DESCRIPTION OF THE TASK: Within the entries below, every line containing "WizBoard使用者手冊" is to be copied.

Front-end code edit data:
=== Section Start ===
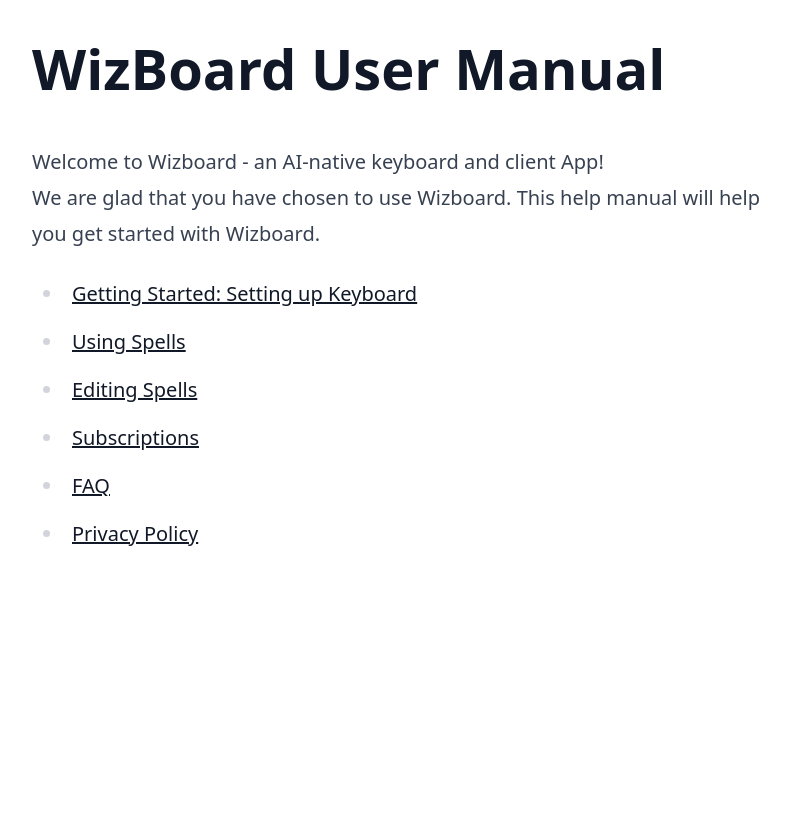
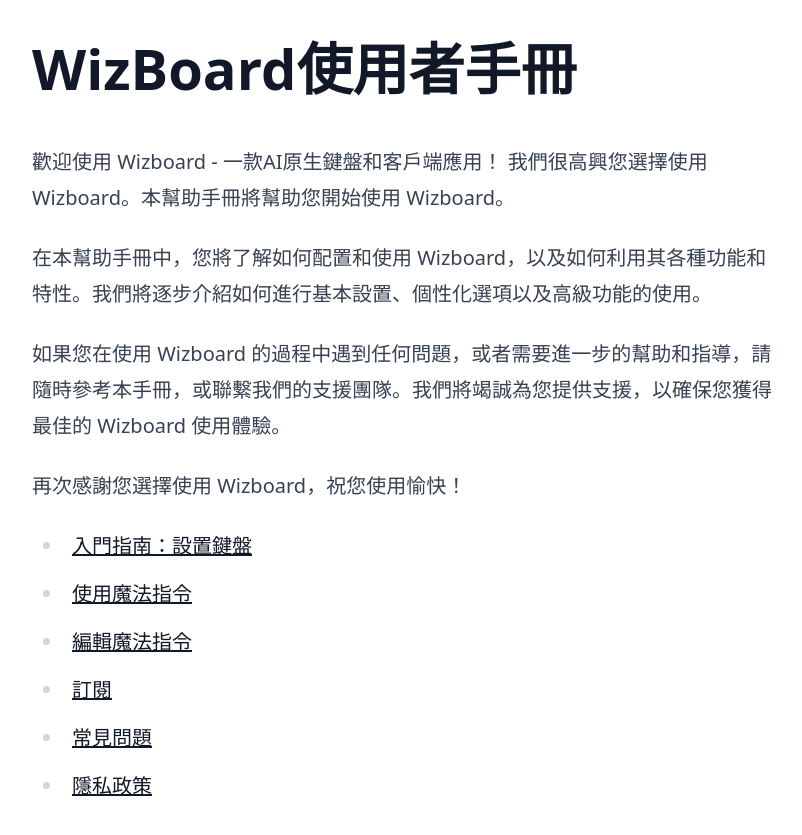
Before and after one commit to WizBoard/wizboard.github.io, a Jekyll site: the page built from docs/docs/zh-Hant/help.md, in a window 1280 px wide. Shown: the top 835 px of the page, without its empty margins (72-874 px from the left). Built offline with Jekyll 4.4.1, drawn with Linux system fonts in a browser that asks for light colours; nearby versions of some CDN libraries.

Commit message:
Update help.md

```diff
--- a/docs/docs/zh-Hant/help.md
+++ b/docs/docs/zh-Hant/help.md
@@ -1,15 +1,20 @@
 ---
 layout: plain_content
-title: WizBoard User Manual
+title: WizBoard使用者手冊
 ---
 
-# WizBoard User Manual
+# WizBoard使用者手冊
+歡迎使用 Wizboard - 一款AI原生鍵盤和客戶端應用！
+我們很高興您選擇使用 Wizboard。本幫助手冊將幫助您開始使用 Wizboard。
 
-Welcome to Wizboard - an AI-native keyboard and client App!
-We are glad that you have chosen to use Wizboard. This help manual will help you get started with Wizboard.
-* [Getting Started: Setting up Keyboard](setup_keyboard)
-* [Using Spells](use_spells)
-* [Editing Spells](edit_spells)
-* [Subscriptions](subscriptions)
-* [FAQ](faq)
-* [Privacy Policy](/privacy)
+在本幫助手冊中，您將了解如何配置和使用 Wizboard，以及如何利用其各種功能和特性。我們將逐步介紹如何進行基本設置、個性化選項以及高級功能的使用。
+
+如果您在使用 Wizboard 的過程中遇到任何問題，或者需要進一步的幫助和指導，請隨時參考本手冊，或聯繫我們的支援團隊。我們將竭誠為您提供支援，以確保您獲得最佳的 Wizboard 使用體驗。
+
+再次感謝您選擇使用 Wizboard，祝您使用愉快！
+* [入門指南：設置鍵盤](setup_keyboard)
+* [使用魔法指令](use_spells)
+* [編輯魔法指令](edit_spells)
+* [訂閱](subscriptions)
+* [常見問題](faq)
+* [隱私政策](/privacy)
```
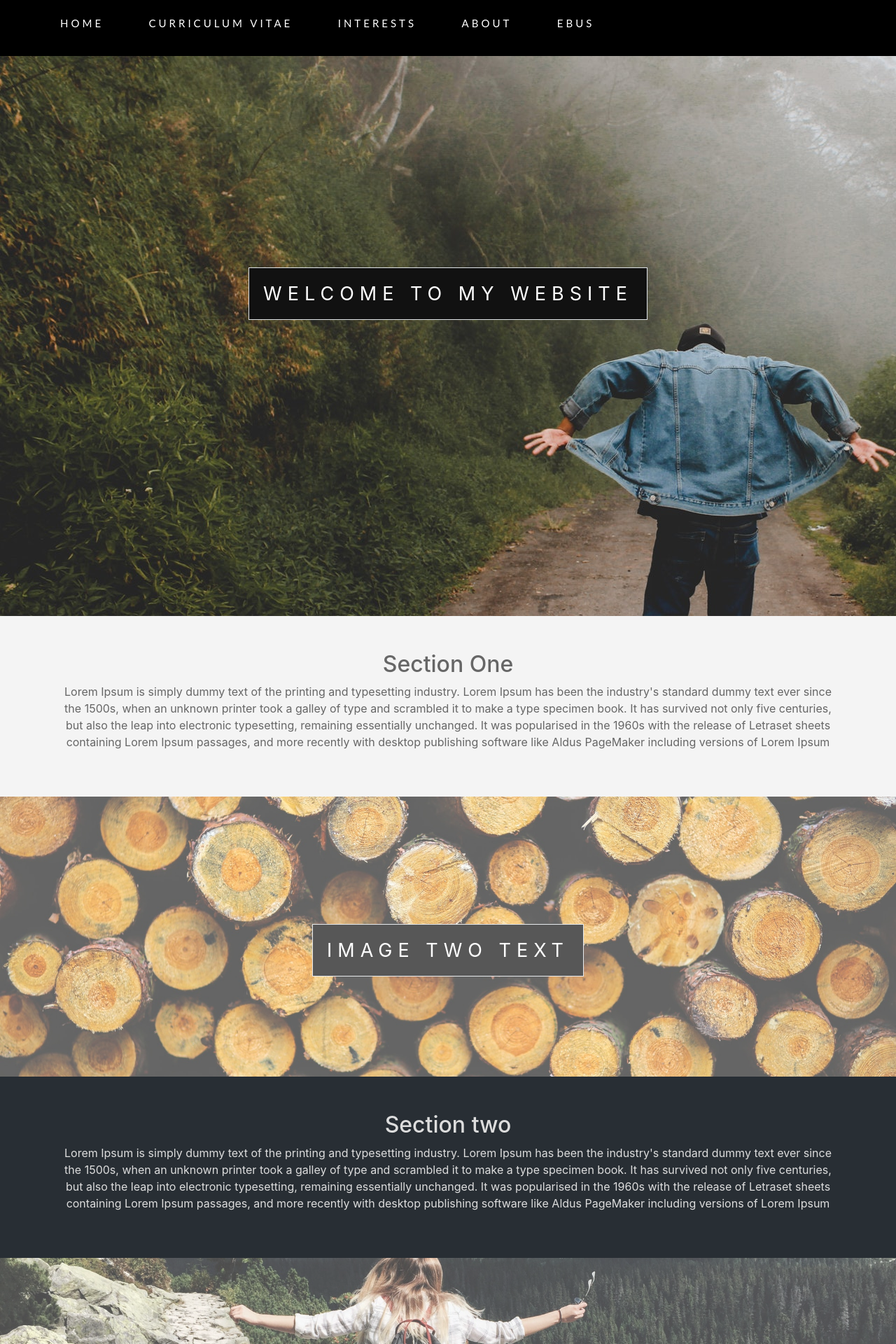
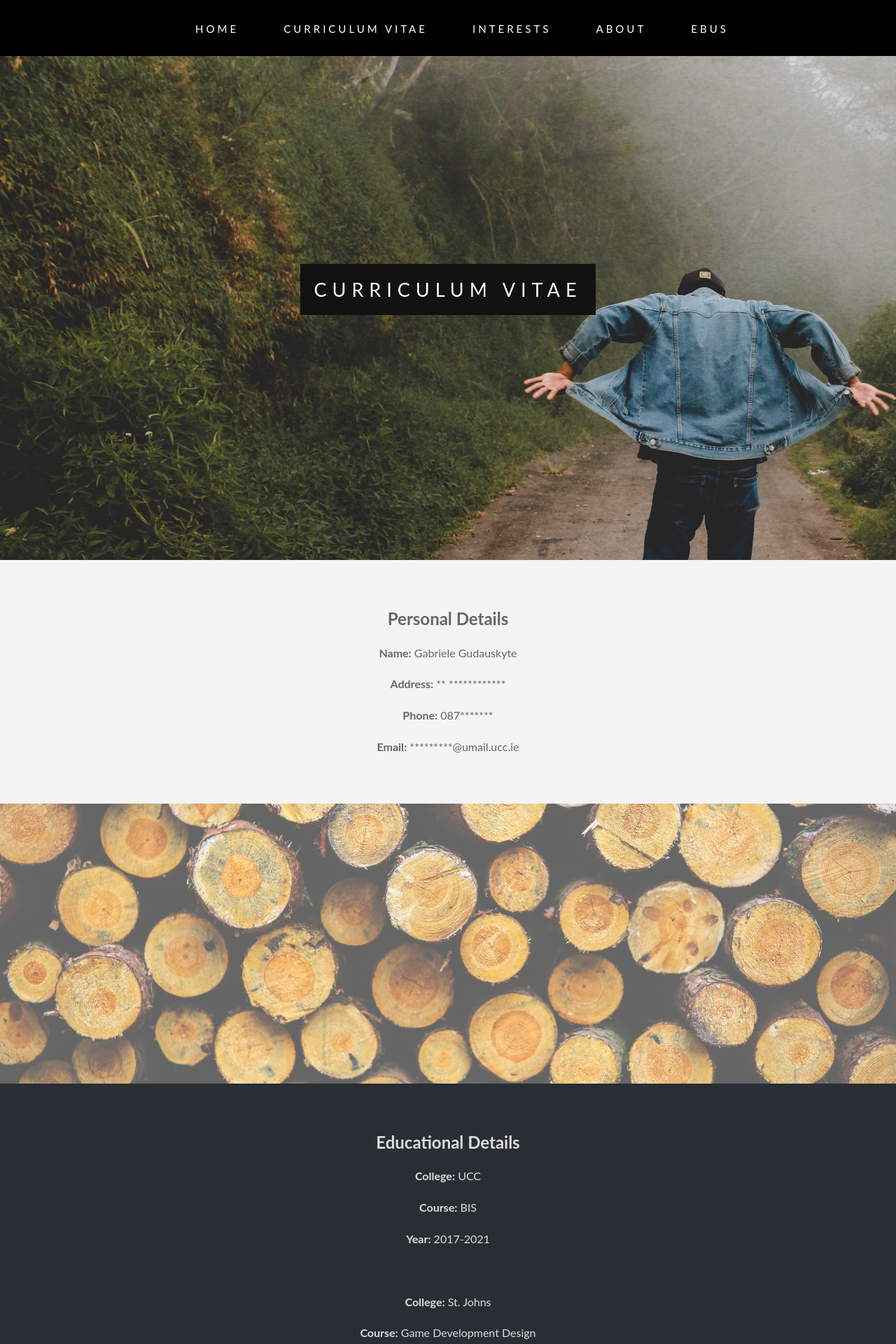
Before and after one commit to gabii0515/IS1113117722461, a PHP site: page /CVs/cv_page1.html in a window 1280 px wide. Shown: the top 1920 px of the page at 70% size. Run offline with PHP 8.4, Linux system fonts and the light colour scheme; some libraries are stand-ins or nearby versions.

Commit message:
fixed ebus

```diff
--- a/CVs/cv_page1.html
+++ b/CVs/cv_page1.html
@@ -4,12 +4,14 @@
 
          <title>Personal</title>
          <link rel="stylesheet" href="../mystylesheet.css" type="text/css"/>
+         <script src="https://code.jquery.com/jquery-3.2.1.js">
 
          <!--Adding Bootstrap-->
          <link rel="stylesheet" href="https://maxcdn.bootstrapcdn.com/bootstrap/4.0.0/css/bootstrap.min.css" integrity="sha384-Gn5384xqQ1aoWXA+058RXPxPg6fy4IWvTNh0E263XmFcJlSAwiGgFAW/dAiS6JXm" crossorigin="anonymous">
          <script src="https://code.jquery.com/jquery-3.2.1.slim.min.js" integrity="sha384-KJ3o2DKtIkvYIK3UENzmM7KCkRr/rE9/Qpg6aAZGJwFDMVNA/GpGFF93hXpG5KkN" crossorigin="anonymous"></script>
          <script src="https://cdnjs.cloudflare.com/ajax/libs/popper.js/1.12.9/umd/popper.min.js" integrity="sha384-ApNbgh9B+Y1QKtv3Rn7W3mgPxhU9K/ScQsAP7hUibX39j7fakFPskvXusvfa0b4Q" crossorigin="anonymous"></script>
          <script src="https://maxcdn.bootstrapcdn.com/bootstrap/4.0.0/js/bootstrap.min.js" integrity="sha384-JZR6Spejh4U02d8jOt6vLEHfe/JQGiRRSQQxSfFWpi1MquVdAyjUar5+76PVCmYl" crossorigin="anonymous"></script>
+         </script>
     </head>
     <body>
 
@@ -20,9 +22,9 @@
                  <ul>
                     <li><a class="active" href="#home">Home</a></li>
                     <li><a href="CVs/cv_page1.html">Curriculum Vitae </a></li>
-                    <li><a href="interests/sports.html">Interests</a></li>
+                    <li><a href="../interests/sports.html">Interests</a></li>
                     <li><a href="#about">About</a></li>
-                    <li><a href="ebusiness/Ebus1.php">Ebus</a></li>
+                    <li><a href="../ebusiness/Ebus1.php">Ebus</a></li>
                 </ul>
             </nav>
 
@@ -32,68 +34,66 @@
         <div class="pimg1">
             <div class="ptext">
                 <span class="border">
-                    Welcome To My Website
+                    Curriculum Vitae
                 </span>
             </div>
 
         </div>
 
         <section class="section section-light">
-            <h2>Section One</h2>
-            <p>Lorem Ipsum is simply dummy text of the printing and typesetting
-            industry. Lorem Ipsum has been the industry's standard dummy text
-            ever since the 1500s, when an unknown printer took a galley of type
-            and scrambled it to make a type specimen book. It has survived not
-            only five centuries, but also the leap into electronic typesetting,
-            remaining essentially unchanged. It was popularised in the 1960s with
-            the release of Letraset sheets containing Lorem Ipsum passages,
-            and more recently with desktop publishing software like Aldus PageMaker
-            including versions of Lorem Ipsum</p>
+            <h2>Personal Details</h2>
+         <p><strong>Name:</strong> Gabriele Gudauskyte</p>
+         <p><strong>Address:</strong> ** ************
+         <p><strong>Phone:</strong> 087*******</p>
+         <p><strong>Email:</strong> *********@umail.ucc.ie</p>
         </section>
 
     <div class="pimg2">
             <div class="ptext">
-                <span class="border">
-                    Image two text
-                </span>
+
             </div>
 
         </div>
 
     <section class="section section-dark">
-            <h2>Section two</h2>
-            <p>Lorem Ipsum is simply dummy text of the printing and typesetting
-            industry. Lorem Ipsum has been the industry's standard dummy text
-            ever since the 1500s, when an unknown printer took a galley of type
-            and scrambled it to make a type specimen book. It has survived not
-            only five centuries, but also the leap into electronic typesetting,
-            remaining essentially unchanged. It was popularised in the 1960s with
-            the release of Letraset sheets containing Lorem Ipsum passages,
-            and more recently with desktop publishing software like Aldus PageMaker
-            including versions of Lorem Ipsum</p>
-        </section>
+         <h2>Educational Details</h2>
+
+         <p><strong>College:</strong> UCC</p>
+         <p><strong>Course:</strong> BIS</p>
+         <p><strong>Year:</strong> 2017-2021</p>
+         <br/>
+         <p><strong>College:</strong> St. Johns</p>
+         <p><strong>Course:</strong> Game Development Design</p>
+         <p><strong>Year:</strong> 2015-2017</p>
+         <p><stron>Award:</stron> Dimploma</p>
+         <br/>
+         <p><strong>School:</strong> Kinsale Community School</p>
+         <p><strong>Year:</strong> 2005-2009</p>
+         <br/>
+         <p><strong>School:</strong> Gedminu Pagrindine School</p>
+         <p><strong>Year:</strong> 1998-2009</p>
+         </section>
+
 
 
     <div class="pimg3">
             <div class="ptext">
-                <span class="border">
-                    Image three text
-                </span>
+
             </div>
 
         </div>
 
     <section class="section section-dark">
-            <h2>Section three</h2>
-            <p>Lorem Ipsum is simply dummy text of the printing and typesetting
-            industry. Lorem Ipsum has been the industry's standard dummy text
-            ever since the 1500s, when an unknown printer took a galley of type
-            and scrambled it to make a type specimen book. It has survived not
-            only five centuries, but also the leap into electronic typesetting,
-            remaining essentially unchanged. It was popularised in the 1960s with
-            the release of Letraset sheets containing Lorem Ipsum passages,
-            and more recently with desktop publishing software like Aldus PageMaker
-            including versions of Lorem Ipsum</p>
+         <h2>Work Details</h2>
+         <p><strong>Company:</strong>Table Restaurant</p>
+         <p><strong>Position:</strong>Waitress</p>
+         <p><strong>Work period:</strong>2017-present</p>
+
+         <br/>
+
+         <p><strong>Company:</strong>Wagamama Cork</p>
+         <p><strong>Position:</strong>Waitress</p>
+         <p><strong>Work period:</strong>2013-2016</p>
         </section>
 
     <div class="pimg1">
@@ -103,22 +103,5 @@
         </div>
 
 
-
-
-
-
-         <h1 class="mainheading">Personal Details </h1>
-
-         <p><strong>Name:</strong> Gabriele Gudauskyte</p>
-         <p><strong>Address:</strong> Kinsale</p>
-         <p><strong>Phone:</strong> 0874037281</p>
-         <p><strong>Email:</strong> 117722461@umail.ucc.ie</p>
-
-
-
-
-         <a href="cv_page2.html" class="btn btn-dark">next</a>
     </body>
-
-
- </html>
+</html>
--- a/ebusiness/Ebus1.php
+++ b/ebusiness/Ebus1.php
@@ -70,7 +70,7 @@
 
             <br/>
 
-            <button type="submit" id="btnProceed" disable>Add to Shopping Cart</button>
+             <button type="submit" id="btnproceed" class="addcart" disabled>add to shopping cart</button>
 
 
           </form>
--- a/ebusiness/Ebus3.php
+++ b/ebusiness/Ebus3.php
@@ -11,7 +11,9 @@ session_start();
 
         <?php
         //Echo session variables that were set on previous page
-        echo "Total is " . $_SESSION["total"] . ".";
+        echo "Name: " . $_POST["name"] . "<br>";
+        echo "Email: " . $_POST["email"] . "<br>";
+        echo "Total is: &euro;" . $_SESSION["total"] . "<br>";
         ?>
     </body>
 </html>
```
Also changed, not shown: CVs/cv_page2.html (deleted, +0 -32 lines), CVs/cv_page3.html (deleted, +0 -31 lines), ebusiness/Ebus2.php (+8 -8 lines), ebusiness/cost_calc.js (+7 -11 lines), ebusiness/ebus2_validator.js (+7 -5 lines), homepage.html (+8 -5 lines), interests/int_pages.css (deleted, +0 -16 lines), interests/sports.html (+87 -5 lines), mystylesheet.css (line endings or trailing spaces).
=== Section End ===
TASK ANSWER:
+title: WizBoard使用者手冊
+# WizBoard使用者手冊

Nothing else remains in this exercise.